Undergraduate students are sometimes (mistakenly) seen as drilling down on received knowledge, but these students have the opportunity to develop new knowledge. This research experience will open doors to graduate schools and the world of technology entrepreneurs. Moreover, opportunities for hands-on research will prepare students to initiate their own investigations and applications.
“Over the last decade, a new research field has developed by combining electron microscopy with ultrafast lasers,” Dr. Barwick wrote in his proposal. “Now ‘ultrafast electron microscopes’ can be used to make movies of nanoscale (microscopic) processes that occur too quickly to observe with standard electron microscopes.”
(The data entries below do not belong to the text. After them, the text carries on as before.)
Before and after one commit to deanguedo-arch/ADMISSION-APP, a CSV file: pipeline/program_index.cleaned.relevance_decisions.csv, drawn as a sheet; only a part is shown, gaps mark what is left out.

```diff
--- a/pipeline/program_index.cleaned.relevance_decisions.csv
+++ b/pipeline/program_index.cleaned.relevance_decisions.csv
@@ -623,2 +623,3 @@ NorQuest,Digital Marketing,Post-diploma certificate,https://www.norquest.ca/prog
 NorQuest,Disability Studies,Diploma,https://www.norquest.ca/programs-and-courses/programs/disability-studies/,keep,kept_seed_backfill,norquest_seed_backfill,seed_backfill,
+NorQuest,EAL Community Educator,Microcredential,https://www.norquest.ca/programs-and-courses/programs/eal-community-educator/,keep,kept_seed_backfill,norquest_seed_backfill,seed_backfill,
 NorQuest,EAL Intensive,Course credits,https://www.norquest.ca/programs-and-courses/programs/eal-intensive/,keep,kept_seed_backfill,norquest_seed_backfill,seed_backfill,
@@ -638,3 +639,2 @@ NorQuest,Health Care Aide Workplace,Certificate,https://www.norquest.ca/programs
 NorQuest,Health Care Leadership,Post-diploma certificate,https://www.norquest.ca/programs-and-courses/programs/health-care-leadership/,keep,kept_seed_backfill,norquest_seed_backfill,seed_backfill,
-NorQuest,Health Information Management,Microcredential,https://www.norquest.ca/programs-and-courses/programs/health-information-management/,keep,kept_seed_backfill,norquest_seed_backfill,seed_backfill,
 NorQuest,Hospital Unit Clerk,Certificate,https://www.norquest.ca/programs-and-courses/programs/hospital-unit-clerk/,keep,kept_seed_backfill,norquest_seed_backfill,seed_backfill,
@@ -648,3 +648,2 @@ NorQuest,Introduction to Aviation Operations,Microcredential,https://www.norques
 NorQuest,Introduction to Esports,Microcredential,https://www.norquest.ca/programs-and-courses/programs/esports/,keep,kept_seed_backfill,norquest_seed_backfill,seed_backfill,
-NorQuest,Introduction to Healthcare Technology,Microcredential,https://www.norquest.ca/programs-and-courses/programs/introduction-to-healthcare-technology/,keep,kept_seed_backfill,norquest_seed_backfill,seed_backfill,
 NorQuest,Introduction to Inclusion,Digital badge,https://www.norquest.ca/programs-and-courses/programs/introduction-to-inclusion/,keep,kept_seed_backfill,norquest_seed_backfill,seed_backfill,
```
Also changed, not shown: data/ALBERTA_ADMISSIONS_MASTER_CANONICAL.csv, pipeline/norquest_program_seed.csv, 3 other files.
Dr. Barwick explained that the project will focus primarily on fundamental quantum mechanical phenomena and on angular momentum from light to electrons. This project team also will explore how light can be used to compress electron pulses in time from picoseconds to tens of femptoseconds and to shape the spatial properties of electron beams.
Research today crosses disciplinary boundaries. For example, the Ripon experiments also will advance the technical capabilities of electron microscopes and have an impact on imaging and quantum control techniques that are needed for physics, chemistry and biology, Dr. Barwick said.